SARATOGA SPRINGS — Travel restrictions are forcing horse sales company Fasig-Tipton to move a third thoroughbred auction out of Saratoga Springs this year.
The Fasig-Tipton Saratoga fall sale, originally scheduled for Oct. 20, is moving to Timonium, Maryland. The auction will be held in conjunction with its MidAtlantic mixed sale on Dec. 7 and 8.
"Current travel advisory requirements make it virtually impossible for many buyers from out of state to attend an auction in Saratoga," said Fasig-Tipton president and chief executive Boyd Browning Jr.
The move could be tough on New York thoroughbred breeders and owners who rely on Saratoga auctions to attract an audience and create a market for their horses. The Saratoga fall sale focuses heavily on broodmares and young horses that are still a year or two away from entering their first race.
Last year, 134 horses sold at the fall sale for nearly $3.4 million.
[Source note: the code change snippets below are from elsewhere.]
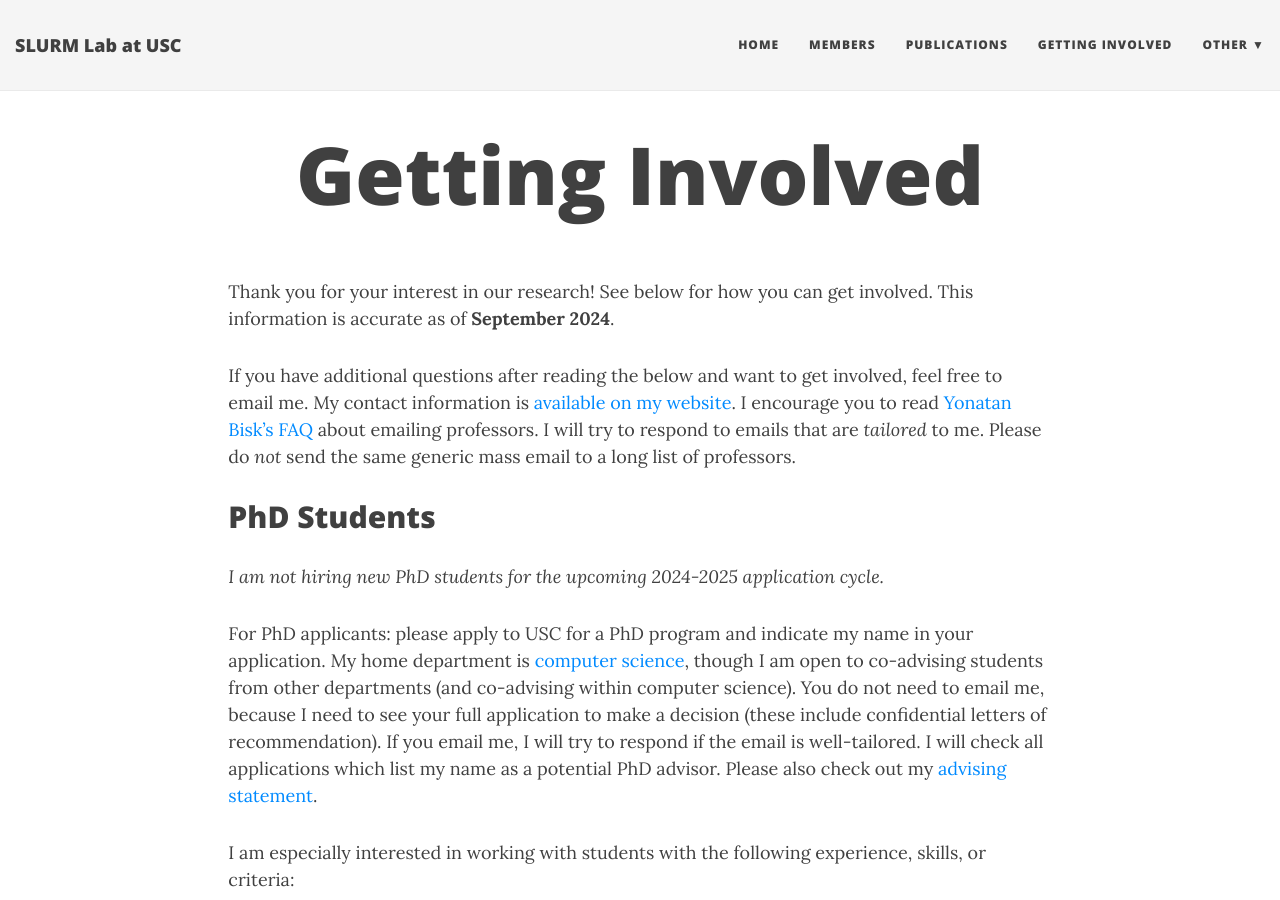
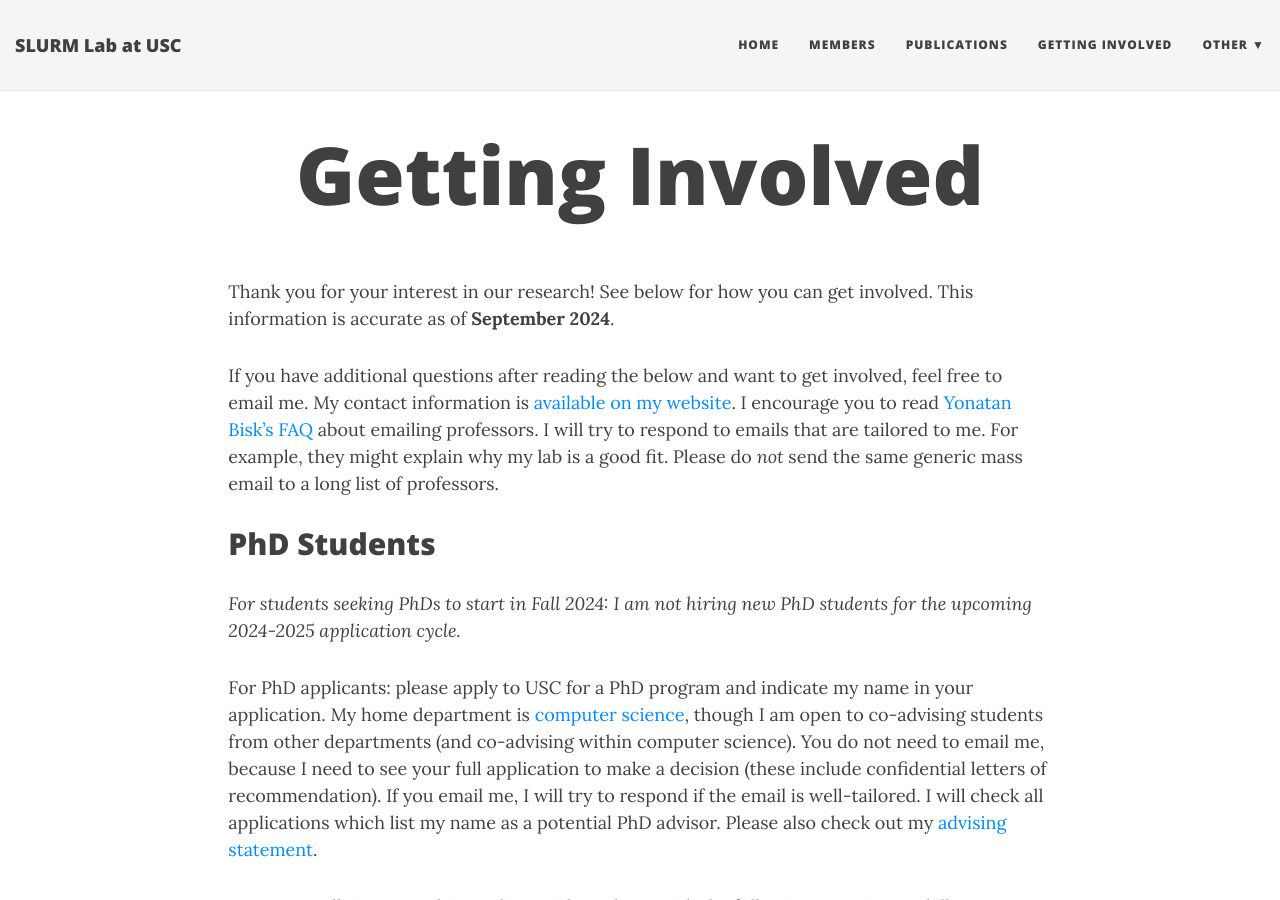
Before and after one commit to slurm-lab-usc/slurm-lab-usc.github.io, a Jekyll site: the page built from getting_involved.md, in a window 1280 px wide and 900 px high. Built offline with Jekyll 4.4.1, drawn with Linux system fonts in a browser that asks for light colours; nearby versions of some CDN libraries; some of the changed text lies outside the part shown.

Commit message:
Update getting_involved.md

```diff
--- a/getting_involved.md
+++ b/getting_involved.md
@@ -10,12 +10,12 @@ involved. This information is accurate as of **September 2024**.
 If you have additional questions after reading the below and want to get involved, feel free to email me.
 My contact information is [available on my website](https://danielseita.github.io/).
 I encourage you to read [Yonatan Bisk's FAQ][2] about emailing professors.
-I will try to respond to emails that are *tailored* to me.
+I will try to respond to emails that are tailored to me. For example, they might explain why my lab is a good fit.
 Please do *not* send the same generic mass email to a long list of professors.
 
 ## PhD Students
 
-*I am not hiring new PhD students for the upcoming 2024-2025 application cycle.*
+*For students seeking PhDs to start in Fall 2024: I am not hiring new PhD students for the upcoming 2024-2025 application cycle.*
 
 For PhD applicants: please apply to USC for a PhD program and indicate my name in
 your application. My home department is [computer science](https://www.cs.usc.edu/),
@@ -70,7 +70,7 @@ for at least two references, and (iii) your one or two strongest papers.
 
 I may eventually be able to work with external visitors who are not currently
 at USC, but I expect this to be a very rare circumstance.
-To apply, *email me by pitching me a 1-page project idea*.
+To apply, *email me by pitching me a project idea (0.5 to 1.0 pages)*.
 I do not have any funding for such positions at the moment.
 
 
```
The move to Maryland marks the third auction that Fasig-Tipton has been forced to pull out of Saratoga this year. The auction company moved its flagship selected yearling sale and New York bred auction from Saratoga Springs to Lexington, Kentucky. The date was moved from August to Sept. 9 and 10.
The Selected yearling sale brings wealthy buyers from all over the world to Saratoga Springs each year. Last year, 135 yearlings sold for an average of $411,500 apiece, generating total sales of $55.5 million. A few days later, 186 horses sold in the New York-bred sale for a total of $16.2 million.
Moving the Fasig-Tipton auctions is understandable given everything that is happening in the world, said breeder Christopher Shelli, owner of Fort Christopher Thoroughbreds, which has farms in New York and Kentucky.
"On the positive side, there are still options for selling horses," Shelli said. "With all of the travel restrictions and Covid-19, people haven't been able to travel freely. Couple that with an election year and it is not a great time to be selling horses."
For many New York breeders, it will cost more to transport horses to Kentucky, Maryland and other sales grounds instead of focusing on the auctions in Saratoga Springs, Shelli said.
"And there is just no way to recreate the mystique that Saratoga has," he said.